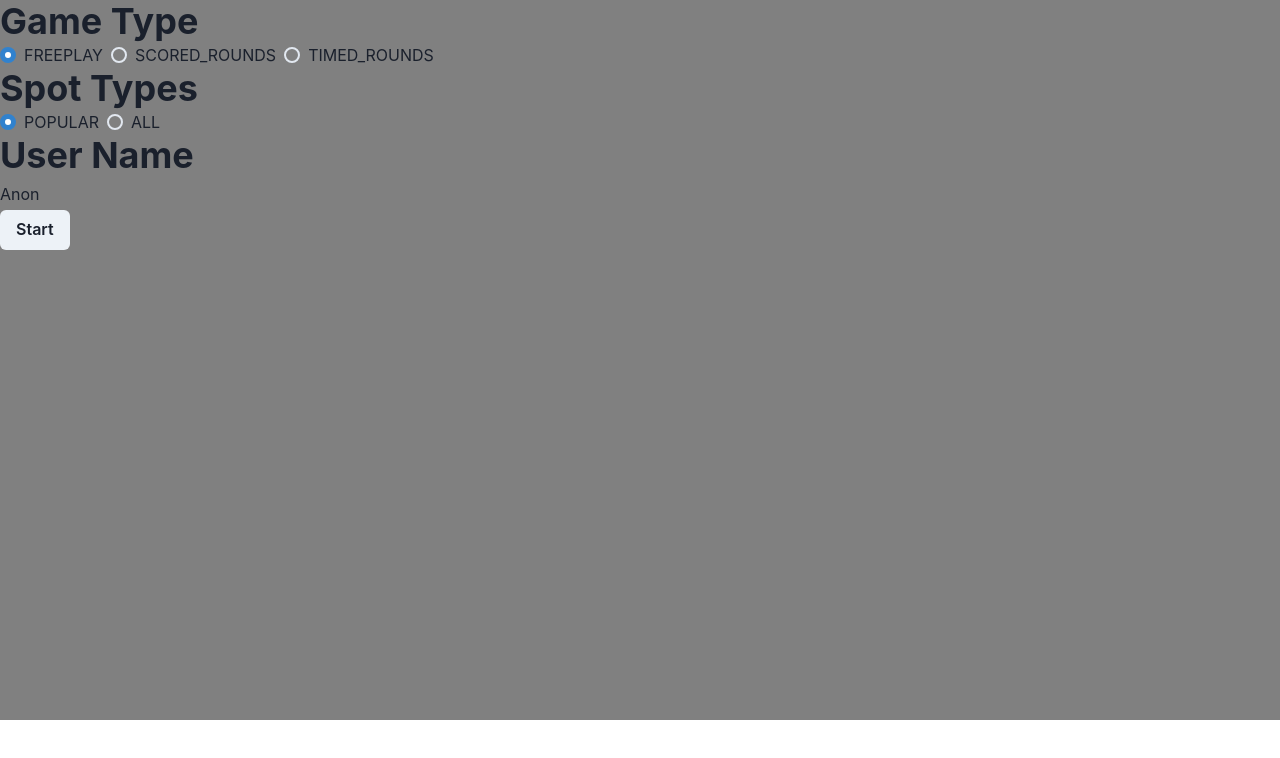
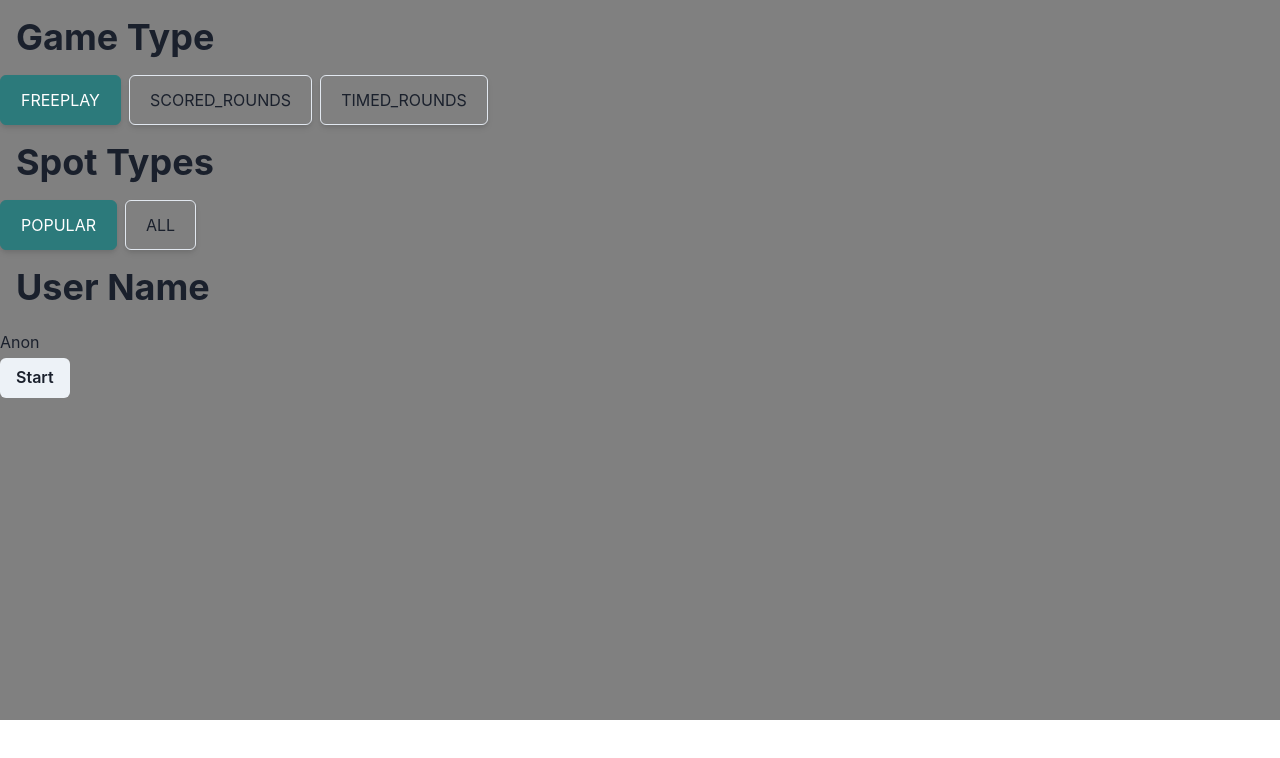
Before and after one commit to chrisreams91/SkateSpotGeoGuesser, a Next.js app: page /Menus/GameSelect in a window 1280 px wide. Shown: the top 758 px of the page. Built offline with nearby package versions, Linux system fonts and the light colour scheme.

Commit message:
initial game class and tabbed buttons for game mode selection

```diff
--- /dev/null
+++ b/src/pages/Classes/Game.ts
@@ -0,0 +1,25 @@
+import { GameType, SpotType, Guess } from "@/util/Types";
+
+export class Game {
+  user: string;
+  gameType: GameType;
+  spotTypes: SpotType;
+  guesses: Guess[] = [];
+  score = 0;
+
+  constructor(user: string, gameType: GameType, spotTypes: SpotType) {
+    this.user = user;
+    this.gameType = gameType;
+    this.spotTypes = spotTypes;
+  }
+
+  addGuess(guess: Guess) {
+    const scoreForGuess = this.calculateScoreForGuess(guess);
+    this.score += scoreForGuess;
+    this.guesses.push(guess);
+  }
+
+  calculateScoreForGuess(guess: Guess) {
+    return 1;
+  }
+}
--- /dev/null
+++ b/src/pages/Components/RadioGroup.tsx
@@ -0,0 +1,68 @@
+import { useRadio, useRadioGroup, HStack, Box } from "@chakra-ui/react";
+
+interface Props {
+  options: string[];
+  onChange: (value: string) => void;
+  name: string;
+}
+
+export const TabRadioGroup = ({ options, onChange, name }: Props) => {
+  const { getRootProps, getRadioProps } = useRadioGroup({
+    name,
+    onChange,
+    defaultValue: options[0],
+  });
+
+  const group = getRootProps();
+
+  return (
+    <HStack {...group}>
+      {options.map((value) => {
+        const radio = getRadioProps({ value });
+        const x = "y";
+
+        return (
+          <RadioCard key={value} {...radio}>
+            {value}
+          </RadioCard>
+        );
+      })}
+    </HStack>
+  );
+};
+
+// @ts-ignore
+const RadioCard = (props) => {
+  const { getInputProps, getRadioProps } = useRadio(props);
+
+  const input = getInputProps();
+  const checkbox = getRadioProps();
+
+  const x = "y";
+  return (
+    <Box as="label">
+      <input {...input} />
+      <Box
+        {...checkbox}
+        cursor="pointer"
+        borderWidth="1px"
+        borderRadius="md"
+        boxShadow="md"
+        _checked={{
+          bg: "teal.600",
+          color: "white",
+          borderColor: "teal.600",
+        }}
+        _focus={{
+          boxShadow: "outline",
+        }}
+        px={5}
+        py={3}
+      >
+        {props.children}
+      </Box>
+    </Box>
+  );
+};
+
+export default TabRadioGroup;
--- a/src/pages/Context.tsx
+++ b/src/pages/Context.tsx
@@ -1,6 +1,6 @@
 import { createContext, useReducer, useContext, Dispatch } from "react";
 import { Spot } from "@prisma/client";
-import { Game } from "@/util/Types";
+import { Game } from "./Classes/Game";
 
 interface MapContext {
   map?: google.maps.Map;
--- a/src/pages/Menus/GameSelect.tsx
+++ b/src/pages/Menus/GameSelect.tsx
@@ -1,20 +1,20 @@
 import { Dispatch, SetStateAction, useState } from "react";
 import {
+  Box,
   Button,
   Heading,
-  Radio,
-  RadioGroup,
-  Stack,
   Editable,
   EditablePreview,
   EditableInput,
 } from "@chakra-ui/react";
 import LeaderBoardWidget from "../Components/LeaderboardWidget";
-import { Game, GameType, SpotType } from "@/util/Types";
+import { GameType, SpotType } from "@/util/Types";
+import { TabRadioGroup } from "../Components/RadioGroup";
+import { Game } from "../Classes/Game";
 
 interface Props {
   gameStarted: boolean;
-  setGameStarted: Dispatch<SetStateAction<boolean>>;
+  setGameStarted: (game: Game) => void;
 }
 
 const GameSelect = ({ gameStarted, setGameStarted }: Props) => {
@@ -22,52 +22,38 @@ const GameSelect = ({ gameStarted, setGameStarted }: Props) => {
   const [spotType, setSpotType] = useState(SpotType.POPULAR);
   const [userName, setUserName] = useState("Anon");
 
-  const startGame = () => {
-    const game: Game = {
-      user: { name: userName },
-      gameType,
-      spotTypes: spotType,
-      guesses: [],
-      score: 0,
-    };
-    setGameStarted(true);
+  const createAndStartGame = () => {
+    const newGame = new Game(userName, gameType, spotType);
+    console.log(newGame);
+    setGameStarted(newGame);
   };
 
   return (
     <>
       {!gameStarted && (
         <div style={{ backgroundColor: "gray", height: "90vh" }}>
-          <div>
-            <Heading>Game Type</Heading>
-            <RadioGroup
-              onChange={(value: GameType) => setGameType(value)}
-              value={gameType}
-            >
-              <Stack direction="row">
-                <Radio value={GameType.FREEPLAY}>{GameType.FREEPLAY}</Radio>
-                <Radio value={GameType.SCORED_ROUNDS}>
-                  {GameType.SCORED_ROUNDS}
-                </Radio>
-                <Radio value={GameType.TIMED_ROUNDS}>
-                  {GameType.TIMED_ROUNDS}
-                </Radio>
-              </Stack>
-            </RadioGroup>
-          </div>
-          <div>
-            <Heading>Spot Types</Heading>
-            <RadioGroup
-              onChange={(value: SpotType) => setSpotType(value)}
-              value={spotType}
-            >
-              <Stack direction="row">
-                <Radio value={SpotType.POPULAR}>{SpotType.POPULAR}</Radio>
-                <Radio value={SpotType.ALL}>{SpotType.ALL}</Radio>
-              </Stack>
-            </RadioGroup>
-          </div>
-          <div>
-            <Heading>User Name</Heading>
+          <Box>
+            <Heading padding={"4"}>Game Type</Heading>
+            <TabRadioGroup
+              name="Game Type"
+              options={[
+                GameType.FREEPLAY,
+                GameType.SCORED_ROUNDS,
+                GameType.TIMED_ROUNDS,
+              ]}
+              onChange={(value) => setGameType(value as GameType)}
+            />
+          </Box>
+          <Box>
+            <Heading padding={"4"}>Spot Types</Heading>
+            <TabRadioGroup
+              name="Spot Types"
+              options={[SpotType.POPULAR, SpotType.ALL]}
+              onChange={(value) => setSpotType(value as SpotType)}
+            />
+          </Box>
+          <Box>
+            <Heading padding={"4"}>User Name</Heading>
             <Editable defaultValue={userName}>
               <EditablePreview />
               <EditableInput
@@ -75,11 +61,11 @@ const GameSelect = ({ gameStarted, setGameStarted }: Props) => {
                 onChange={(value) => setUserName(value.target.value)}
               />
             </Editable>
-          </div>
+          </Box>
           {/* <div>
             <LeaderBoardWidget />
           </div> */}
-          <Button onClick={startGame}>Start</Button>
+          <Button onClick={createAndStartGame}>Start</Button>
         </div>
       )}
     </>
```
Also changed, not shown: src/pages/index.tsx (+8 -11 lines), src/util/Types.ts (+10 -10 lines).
+ + + + + + +
▶ _Work order_:
Skip the pictures, then write out every entry exactly.

▶ _Worked solution_:
Before and after one commit to chrisreams91/SkateSpotGeoGuesser, a Next.js app: page /Menus/GameSelect in a window 1280 px wide. Shown: the top 758 px of the page. Built offline with nearby package versions, Linux system fonts and the light colour scheme.

Commit message:
initial game class and tabbed buttons for game mode selection

```diff
--- /dev/null
+++ b/src/pages/Classes/Game.ts
@@ -0,0 +1,25 @@
+import { GameType, SpotType, Guess } from "@/util/Types";
+
+export class Game {
+  user: string;
+  gameType: GameType;
+  spotTypes: SpotType;
+  guesses: Guess[] = [];
+  score = 0;
+
+  constructor(user: string, gameType: GameType, spotTypes: SpotType) {
+    this.user = user;
+    this.gameType = gameType;
+    this.spotTypes = spotTypes;
+  }
+
+  addGuess(guess: Guess) {
+    const scoreForGuess = this.calculateScoreForGuess(guess);
+    this.score += scoreForGuess;
+    this.guesses.push(guess);
+  }
+
+  calculateScoreForGuess(guess: Guess) {
+    return 1;
+  }
+}
--- /dev/null
+++ b/src/pages/Components/RadioGroup.tsx
@@ -0,0 +1,68 @@
+import { useRadio, useRadioGroup, HStack, Box } from "@chakra-ui/react";
+
+interface Props {
+  options: string[];
+  onChange: (value: string) => void;
+  name: string;
+}
+
+export const TabRadioGroup = ({ options, onChange, name }: Props) => {
+  const { getRootProps, getRadioProps } = useRadioGroup({
+    name,
+    onChange,
+    defaultValue: options[0],
+  });
+
+  const group = getRootProps();
+
+  return (
+    <HStack {...group}>
+      {options.map((value) => {
+        const radio = getRadioProps({ value });
+        const x = "y";
+
+        return (
+          <RadioCard key={value} {...radio}>
+            {value}
+          </RadioCard>
+        );
+      })}
+    </HStack>
+  );
+};
+
+// @ts-ignore
+const RadioCard = (props) => {
+  const { getInputProps, getRadioProps } = useRadio(props);
+
+  const input = getInputProps();
+  const checkbox = getRadioProps();
+
+  const x = "y";
+  return (
+    <Box as="label">
+      <input {...input} />
+      <Box
+        {...checkbox}
+        cursor="pointer"
+        borderWidth="1px"
+        borderRadius="md"
+        boxShadow="md"
+        _checked={{
+          bg: "teal.600",
+          color: "white",
+          borderColor: "teal.600",
+        }}
+        _focus={{
+          boxShadow: "outline",
+        }}
+        px={5}
+        py={3}
+      >
+        {props.children}
+      </Box>
+    </Box>
+  );
+};
+
+export default TabRadioGroup;
--- a/src/pages/Context.tsx
+++ b/src/pages/Context.tsx
@@ -1,6 +1,6 @@
 import { createContext, useReducer, useContext, Dispatch } from "react";
 import { Spot } from "@prisma/client";
-import { Game } from "@/util/Types";
+import { Game } from "./Classes/Game";
 
 interface MapContext {
   map?: google.maps.Map;
--- a/src/pages/Menus/GameSelect.tsx
+++ b/src/pages/Menus/GameSelect.tsx
@@ -1,20 +1,20 @@
 import { Dispatch, SetStateAction, useState } from "react";
 import {
+  Box,
   Button,
   Heading,
-  Radio,
-  RadioGroup,
-  Stack,
   Editable,
   EditablePreview,
   EditableInput,
 } from "@chakra-ui/react";
 import LeaderBoardWidget from "../Components/LeaderboardWidget";
-import { Game, GameType, SpotType } from "@/util/Types";
+import { GameType, SpotType } from "@/util/Types";
+import { TabRadioGroup } from "../Components/RadioGroup";
+import { Game } from "../Classes/Game";
 
 interface Props {
   gameStarted: boolean;
-  setGameStarted: Dispatch<SetStateAction<boolean>>;
+  setGameStarted: (game: Game) => void;
 }
 
 const GameSelect = ({ gameStarted, setGameStarted }: Props) => {
@@ -22,52 +22,38 @@ const GameSelect = ({ gameStarted, setGameStarted }: Props) => {
   const [spotType, setSpotType] = useState(SpotType.POPULAR);
   const [userName, setUserName] = useState("Anon");
 
-  const startGame = () => {
-    const game: Game = {
-      user: { name: userName },
-      gameType,
-      spotTypes: spotType,
-      guesses: [],
-      score: 0,
-    };
-    setGameStarted(true);
+  const createAndStartGame = () => {
+    const newGame = new Game(userName, gameType, spotType);
+    console.log(newGame);
+    setGameStarted(newGame);
   };
 
   return (
     <>
       {!gameStarted && (
         <div style={{ backgroundColor: "gray", height: "90vh" }}>
-          <div>
-            <Heading>Game Type</Heading>
-            <RadioGroup
-              onChange={(value: GameType) => setGameType(value)}
-              value={gameType}
-            >
-              <Stack direction="row">
-                <Radio value={GameType.FREEPLAY}>{GameType.FREEPLAY}</Radio>
-                <Radio value={GameType.SCORED_ROUNDS}>
-                  {GameType.SCORED_ROUNDS}
-                </Radio>
-                <Radio value={GameType.TIMED_ROUNDS}>
-                  {GameType.TIMED_ROUNDS}
-                </Radio>
-              </Stack>
-            </RadioGroup>
-          </div>
-          <div>
-            <Heading>Spot Types</Heading>
-            <RadioGroup
-              onChange={(value: SpotType) => setSpotType(value)}
-              value={spotType}
-            >
-              <Stack direction="row">
-                <Radio value={SpotType.POPULAR}>{SpotType.POPULAR}</Radio>
-                <Radio value={SpotType.ALL}>{SpotType.ALL}</Radio>
-              </Stack>
-            </RadioGroup>
-          </div>
-          <div>
-            <Heading>User Name</Heading>
+          <Box>
+            <Heading padding={"4"}>Game Type</Heading>
+            <TabRadioGroup
+              name="Game Type"
+              options={[
+                GameType.FREEPLAY,
+                GameType.SCORED_ROUNDS,
+                GameType.TIMED_ROUNDS,
+              ]}
+              onChange={(value) => setGameType(value as GameType)}
+            />
+          </Box>
+          <Box>
+            <Heading padding={"4"}>Spot Types</Heading>
+            <TabRadioGroup
+              name="Spot Types"
+              options={[SpotType.POPULAR, SpotType.ALL]}
+              onChange={(value) => setSpotType(value as SpotType)}
+            />
+          </Box>
+          <Box>
+            <Heading padding={"4"}>User Name</Heading>
             <Editable defaultValue={userName}>
               <EditablePreview />
               <EditableInput
@@ -75,11 +61,11 @@ const GameSelect = ({ gameStarted, setGameStarted }: Props) => {
                 onChange={(value) => setUserName(value.target.value)}
               />
             </Editable>
-          </div>
+          </Box>
           {/* <div>
             <LeaderBoardWidget />
           </div> */}
-          <Button onClick={startGame}>Start</Button>
+          <Button onClick={createAndStartGame}>Start</Button>
         </div>
       )}
     </>
```
Also changed, not shown: src/pages/index.tsx (+8 -11 lines), src/util/Types.ts (+10 -10 lines).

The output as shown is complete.